|Soldiers' and Sailors' Monument strung with lights for the seasonal Tree of Lights|
Located inside the monument are a Civil War museum and an observation deck, both of which are free of charge. The Colonel Eli Lilly Civil War Museum is relatively small and features several collections of authentic wartime items varying from military uniforms to medical equipment. Interactive activities and documentaries add punchy twists to the typical exhibits.
|Civil War doctor's medical kit....yikes!|
|Civil War military coat|
The museum is respectable, especially considering the absence of an admission fee. It is very similar to the Indiana War Memorial Museum that I blogged about here.

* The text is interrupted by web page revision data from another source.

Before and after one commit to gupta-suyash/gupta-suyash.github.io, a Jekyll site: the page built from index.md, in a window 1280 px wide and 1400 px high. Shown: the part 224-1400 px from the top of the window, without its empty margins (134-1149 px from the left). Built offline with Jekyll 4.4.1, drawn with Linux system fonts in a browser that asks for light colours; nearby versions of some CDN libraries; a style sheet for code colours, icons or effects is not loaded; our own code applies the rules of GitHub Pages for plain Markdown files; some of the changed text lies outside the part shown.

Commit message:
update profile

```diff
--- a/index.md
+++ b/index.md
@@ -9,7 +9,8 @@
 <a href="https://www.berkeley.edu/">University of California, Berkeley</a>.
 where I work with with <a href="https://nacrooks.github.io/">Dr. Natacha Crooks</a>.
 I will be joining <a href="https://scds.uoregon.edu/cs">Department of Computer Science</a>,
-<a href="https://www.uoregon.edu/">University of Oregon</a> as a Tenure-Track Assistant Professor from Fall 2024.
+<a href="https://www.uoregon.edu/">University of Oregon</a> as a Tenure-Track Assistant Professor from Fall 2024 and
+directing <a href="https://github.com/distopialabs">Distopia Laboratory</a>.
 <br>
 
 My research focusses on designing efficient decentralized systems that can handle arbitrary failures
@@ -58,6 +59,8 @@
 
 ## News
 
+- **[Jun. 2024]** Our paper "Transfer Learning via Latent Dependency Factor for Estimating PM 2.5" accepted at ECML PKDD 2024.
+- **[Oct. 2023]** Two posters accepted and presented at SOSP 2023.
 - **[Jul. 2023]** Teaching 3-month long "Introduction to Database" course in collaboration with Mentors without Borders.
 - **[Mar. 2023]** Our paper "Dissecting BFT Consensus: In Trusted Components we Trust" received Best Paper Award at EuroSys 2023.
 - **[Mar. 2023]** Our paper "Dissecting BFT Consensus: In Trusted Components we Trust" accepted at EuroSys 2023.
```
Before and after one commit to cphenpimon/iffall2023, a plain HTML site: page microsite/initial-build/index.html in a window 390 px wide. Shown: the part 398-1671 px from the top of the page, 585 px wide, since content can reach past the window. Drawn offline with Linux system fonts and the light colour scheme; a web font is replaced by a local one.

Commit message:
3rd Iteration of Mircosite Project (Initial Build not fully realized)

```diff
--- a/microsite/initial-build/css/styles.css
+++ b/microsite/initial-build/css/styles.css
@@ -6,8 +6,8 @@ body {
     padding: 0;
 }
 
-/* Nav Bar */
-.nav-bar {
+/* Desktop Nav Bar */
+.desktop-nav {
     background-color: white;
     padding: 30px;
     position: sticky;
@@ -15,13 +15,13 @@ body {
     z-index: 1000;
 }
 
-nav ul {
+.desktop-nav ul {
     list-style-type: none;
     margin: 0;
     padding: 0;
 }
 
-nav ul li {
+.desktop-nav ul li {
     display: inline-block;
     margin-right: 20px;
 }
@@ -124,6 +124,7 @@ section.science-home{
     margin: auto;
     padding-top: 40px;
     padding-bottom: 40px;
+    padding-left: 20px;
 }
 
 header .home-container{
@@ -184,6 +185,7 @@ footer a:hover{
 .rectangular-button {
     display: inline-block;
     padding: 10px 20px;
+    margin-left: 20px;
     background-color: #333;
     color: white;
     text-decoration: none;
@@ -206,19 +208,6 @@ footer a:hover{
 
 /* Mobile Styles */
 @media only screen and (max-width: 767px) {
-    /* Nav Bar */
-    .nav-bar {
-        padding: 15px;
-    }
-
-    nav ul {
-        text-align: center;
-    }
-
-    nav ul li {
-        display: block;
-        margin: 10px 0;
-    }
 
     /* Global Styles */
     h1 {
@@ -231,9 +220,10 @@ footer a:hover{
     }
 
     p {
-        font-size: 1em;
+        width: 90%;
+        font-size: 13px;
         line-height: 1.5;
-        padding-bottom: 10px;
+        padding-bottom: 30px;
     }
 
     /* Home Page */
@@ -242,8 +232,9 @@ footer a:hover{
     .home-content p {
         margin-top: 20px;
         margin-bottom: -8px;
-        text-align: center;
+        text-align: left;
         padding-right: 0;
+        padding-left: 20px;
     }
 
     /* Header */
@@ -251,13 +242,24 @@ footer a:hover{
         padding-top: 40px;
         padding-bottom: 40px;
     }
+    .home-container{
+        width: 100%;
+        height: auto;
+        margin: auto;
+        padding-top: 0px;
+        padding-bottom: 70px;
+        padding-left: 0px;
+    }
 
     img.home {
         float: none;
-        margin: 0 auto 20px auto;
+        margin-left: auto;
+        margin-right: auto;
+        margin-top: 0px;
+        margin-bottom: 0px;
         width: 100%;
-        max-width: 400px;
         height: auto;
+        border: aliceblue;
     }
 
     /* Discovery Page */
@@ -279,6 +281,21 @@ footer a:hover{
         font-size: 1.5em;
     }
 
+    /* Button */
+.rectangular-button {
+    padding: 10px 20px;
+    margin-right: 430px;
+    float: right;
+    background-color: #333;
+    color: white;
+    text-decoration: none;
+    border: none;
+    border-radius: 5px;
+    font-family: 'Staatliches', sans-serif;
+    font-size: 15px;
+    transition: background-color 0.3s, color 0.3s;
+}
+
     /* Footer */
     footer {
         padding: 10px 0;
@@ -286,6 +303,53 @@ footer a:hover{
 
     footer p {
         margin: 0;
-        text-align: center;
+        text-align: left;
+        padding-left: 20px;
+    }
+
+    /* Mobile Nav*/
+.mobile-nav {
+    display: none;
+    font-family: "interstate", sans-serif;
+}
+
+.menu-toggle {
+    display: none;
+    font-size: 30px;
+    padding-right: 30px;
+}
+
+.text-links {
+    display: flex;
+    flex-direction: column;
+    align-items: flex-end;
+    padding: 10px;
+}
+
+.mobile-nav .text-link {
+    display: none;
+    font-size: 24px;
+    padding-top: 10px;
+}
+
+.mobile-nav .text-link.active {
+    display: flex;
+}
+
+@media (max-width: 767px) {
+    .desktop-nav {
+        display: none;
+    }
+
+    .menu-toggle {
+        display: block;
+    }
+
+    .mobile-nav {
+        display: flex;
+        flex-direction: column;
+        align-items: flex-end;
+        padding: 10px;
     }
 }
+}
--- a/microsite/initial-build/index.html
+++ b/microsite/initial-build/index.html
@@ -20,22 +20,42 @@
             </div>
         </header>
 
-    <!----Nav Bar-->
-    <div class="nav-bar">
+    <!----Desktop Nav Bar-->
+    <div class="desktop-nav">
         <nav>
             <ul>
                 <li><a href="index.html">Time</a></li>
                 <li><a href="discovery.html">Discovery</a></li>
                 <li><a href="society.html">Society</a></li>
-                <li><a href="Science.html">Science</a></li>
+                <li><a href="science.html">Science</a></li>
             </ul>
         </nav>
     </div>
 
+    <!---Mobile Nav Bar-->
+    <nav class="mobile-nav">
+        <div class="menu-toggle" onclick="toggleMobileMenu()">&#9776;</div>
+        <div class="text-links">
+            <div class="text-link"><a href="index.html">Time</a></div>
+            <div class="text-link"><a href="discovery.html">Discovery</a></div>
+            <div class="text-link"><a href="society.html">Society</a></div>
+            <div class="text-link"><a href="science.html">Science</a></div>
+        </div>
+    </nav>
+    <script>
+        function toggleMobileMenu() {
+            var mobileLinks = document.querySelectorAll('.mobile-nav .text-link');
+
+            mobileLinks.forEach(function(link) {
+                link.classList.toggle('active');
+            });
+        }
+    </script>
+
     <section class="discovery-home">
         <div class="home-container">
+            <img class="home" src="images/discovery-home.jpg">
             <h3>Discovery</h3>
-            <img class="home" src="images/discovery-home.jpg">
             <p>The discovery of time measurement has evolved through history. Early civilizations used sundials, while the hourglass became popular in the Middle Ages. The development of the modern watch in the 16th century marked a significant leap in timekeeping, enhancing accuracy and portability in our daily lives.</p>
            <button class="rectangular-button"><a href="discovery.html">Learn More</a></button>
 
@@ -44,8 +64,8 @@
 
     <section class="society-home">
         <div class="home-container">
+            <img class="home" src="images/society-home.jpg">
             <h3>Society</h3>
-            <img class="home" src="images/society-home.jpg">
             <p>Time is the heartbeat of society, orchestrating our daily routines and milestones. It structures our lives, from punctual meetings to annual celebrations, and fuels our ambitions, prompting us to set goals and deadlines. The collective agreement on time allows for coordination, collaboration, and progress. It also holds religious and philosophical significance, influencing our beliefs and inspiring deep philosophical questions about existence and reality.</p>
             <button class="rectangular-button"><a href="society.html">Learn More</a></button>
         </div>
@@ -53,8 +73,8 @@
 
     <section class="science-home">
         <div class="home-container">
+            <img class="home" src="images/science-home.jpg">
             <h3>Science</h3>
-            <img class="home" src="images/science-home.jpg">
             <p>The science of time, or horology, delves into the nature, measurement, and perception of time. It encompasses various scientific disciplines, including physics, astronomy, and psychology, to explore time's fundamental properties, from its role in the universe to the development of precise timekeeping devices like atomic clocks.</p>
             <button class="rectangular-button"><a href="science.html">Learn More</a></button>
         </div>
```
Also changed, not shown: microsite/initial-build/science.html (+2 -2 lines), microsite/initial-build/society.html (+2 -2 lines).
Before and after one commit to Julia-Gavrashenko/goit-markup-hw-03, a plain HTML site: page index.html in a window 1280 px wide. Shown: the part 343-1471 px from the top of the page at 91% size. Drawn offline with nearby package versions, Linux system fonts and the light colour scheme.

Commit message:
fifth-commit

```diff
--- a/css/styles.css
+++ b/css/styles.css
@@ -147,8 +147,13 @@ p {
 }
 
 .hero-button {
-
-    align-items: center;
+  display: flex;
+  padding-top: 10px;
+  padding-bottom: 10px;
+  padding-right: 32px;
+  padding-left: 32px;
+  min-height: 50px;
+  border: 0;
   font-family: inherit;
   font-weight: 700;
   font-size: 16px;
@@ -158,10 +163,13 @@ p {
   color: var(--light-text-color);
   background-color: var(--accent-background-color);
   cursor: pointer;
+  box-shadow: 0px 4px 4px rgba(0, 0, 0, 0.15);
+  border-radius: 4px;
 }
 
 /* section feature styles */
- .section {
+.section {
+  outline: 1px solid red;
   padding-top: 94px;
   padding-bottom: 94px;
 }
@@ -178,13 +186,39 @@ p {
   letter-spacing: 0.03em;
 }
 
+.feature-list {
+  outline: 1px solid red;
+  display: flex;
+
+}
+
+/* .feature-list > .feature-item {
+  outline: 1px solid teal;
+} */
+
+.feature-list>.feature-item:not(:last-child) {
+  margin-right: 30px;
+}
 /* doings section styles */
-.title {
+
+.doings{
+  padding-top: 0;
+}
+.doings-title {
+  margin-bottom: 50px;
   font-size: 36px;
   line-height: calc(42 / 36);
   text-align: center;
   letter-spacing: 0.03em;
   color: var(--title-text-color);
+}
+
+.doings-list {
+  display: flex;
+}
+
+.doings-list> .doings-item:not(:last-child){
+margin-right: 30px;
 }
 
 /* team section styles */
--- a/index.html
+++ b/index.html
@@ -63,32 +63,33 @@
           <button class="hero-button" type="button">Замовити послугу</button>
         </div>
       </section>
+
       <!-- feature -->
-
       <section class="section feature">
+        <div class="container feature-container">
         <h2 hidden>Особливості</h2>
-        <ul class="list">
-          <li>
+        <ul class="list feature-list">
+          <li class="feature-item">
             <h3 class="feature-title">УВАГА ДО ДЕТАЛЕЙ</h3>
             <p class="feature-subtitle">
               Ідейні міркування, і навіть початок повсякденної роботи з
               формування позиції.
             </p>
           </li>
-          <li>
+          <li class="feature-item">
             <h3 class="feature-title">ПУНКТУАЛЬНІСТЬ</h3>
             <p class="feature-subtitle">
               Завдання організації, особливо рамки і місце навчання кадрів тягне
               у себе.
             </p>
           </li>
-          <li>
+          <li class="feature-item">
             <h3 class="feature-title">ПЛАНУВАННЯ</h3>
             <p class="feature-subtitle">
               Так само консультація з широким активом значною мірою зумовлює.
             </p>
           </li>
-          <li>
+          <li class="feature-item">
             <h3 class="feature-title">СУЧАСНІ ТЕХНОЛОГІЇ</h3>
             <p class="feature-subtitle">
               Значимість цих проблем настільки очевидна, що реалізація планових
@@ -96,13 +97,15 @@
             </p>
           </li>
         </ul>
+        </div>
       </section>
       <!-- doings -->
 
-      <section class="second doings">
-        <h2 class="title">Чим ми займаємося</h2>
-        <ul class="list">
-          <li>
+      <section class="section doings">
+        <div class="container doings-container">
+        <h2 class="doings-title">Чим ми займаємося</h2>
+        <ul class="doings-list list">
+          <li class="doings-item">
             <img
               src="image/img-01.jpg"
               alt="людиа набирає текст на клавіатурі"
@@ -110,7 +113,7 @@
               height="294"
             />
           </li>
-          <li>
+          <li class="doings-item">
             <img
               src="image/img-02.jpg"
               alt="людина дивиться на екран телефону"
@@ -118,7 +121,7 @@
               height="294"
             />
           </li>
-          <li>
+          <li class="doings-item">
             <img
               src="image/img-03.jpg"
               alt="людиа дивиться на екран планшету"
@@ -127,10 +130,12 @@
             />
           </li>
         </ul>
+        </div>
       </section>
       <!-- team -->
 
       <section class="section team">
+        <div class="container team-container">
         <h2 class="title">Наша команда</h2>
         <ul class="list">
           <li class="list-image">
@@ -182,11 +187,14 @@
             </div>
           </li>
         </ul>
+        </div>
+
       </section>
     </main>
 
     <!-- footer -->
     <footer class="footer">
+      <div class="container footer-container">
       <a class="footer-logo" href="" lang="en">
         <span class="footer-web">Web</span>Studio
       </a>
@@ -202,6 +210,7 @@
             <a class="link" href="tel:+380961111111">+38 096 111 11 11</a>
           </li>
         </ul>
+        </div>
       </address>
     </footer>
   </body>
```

After meandering through the museum, my friend and I moved on to the task that brought us here: climbing the monument. Although an elevator is available for $2/person, we decided the only way to get the actual monument experience (and save $2) was to climb the 331 steps to the observation deck. It was a long climb on narrow stairs, but markers counted down the remaining steps. The markers were tremendously motivational and made the ascent significantly easier.
Once we reached the top and caught our breaths, we took in the view around us. We visited the monument on a bland January day, so the scenery was nothing notably special. Had snow covered the roofs, leaves made a green treetop oasis, or fall foliage burned in the distance, it would have been a beautiful vista. This was not the case, however, so the view was dismally industrial.
|View from the observation deck|
Despite the lackluster view, it was a cool experience. I have passed the monument countless times, but before reading the Indianapolis Monthly article I did not know that it was possible to climb the monument. After asking several friends and family members who have lived in Indianapolis their entire lives, I discovered that none of them had visited the interior of the monument. One fellow observer commented, "I lived in Indianapolis for 20 years and never climbed the monument. Why did I wait until I moved away to do this?"
|Indianapolis Monthly headquarters across from the Soldiers' and Sailors' Monument|
For whatever reason, it seems that relatively few Hoosiers take advantage of this experience. Climbing the monument made me look at Indianapolis with fresh eyes, allowing me to be a tourist in a very familiar city.